Standard & Poor’s cut its rating on four Egyptian banks on Tuesday, saying they held a large amount of government debt and faced significant risk as the government’s likelihood of meeting fiscal targets deteriorates.
The move follows a downgrade of Egypt’s foreign and domestic long-term rating to ‘CCC+’ and foreign and local short-term rating to ‘C’ on Thursday.
“We think Egypt is currently vulnerable and dependent upon favorable political and economic developments to service its debt obligations,” S&P said in an emailed statement.
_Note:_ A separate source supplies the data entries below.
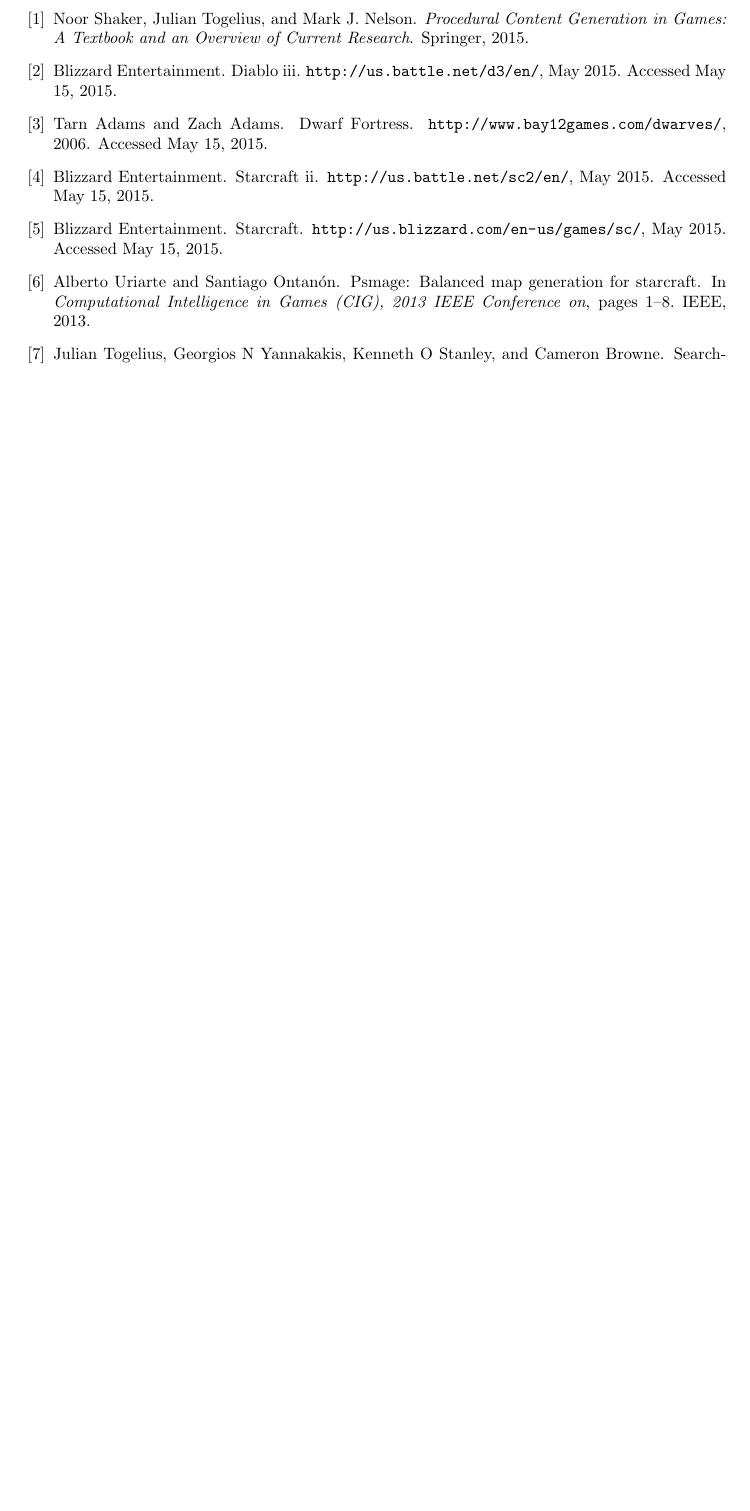
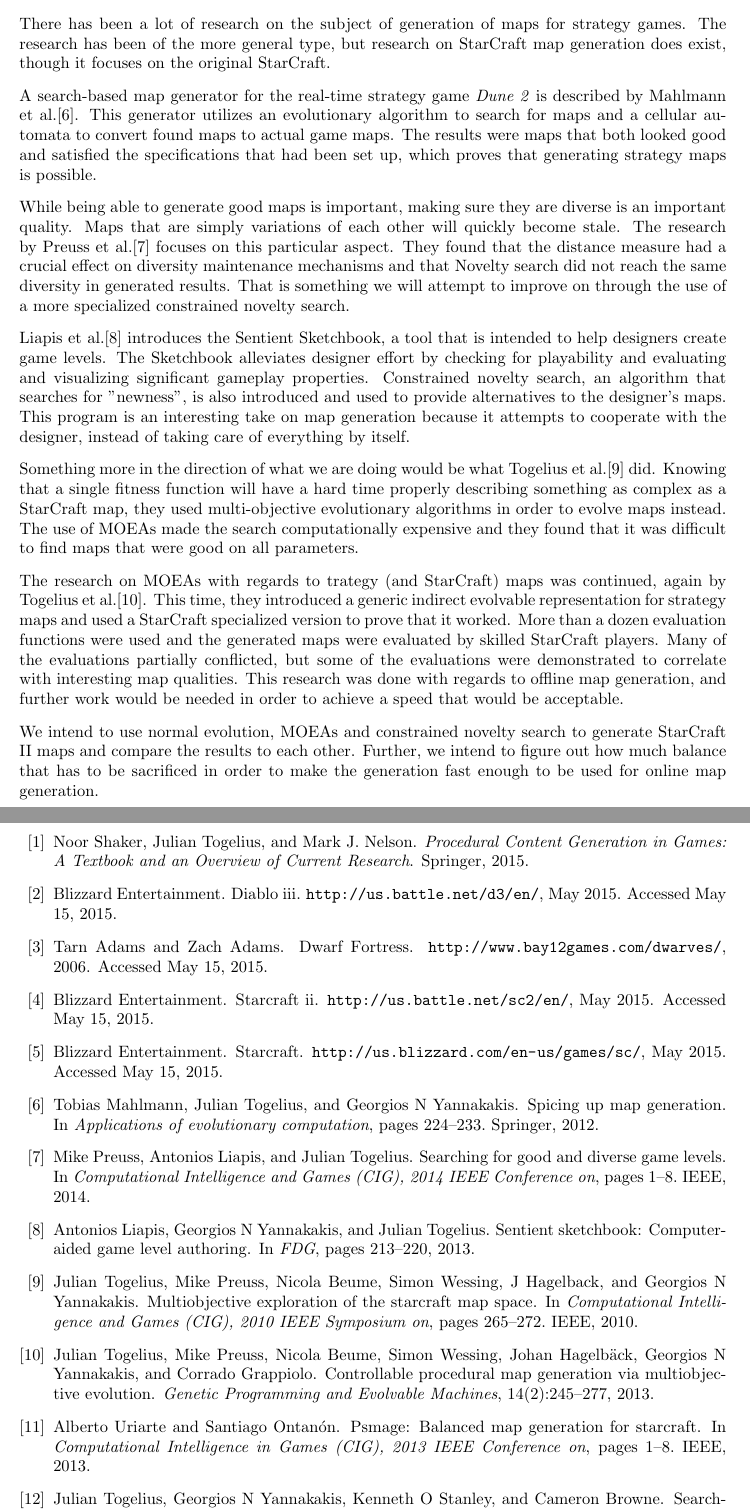
Before and after one commit to esfdk/OPMGFS, a LaTeX thesis (Report/MainReportFile.tex, which reads Report/Chapters/References.tex, Report/Chapters/RelatedWork.tex): part of page 26 of 27 before the commit and two parts of pages 6 and 26 of 27 after it, the two joined at a grey line, cut at the place of the change, the shorter picture padded with empty space. Compiled offline with pdfLaTeX.

Commit message:
Wrote related work

```diff
--- a/Report/Chapters/References.tex
+++ b/Report/Chapters/References.tex
@@ -190,3 +190,7 @@
   organization={ACM}
 }
 
+@inproceedings{preuss2014searching,
+  title={Searching for good and diverse game levels},
+  author={Preuss, Mike and Liapis, Antonios and Togelius, Julian},
+  booktitle={Computational Intelligence and Games (CIG), 2014 IEEE Conference on},
--- a/Report/Chapters/RelatedWork.tex
+++ b/Report/Chapters/RelatedWork.tex
@@ -1,2 +1,16 @@
 \chapter{Related Work}
 \label{relatedwork}
+
+There has been a lot of research on the subject of generation of maps for strategy games. The research has been of the more general type, but research on StarCraft map generation does exist, though it focuses on the original StarCraft.
+
+A search-based map generator for the real-time strategy game \textit{Dune 2} is described by \citeauthor{Mahlmann2012Spicing}\cite{Mahlmann2012Spicing}. This generator utilizes an evolutionary algorithm to search for maps and a cellular automata to convert found maps to actual game maps. The results were maps that both looked good and satisfied the specifications that had been set up, which proves that generating strategy maps is possible.
+
+While being able to generate good maps is important, making sure they are diverse is an important quality. Maps that are simply variations of each other will quickly become stale. The research by \citeauthor{Preuss2014Searching}\cite{Preuss2014Searching} focuses on this particular aspect. They found that the distance measure had a crucial effect on diversity maintenance mechanisms and that Novelty search did not reach the same diversity in generated results. That is something we will attempt to improve on through the use of a more specialized constrained novelty search.
+
+\citeauthor{Liapis2013sentient}\cite{Liapis2013sentient} introduces the Sentient Sketchbook, a tool that is intended to help designers create game levels. The Sketchbook alleviates designer effort by checking for playability and evaluating and visualizing significant gameplay properties. Constrained novelty search, an algorithm that searches for "newness",  is also introduced and used to provide alternatives to the designer's maps. This program is an interesting take on map generation because it attempts to cooperate with the designer, instead of taking care of everything by itself.
+
+Something more in the direction of what we are doing would be what \citeauthor{Togelius2010Multiobjective}\cite{Togelius2010Multiobjective} did. Knowing that a single fitness function will have a hard time properly describing something as complex as a StarCraft map, they used multi-objective evolutionary algorithms in order to evolve maps instead. The use of MOEAs made the search computationally expensive and they found that it was difficult to find maps that were good on all parameters.
+
+The research on MOEAs with regards to trategy (and StarCraft) maps was continued, again by \citeauthor{Togelius2013Controllable}\cite{Togelius2013Controllable}. This time, they introduced a generic indirect evolvable representation for strategy maps and used a StarCraft specialized version to prove that it worked. More than a dozen evaluation functions were used and the generated maps were evaluated by skilled StarCraft players. Many of the evaluations partially conflicted, but some of the evaluations were demonstrated to correlate with interesting map qualities. This research was done with regards to offline map generation, and further work would be needed in order to achieve a speed that would be acceptable.
+
+We intend to use normal evolution, MOEAs and constrained novelty search to generate StarCraft II maps and compare the results to each other. Further, we intend to figure out how much balance that has to be sacrificed in order to make the generation fast enough to be used for online map generation.
```
Also changed, not shown: Report/Chapters/References.tex (6 more changed lines), 1 other file.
It cut its long-term counterparty credit rating on The National Bank of Egypt (NEB), Banque Misr (BM) and Commercial International Bank Egypt (CIB) to ‘CCC+’ from ‘B-‘ and affirmed the short-term counterparty credit rating on the banks at ‘C’.
It also said it lowered its unsolicited public information rating on National Societe Generale Bank (NSGB) to ‘CCCpi’ from ‘Bpi’.
Egypt has been in crisis since a popular uprising ousted Hosni Mubarak in early 2011, and has run through more than $20 billion in reserves, borrowed billions more from abroad and delayed payments to oil companies to support its currency.
“In our view, NBE, BM, CIB, and NSGB face significant sovereign risk because they hold a high amount of government debt compared with their equity base and earnings capacity,” the statement said.
Egypt is seeking a $4.8 billion loan from the International Monetary Fund to support its economy.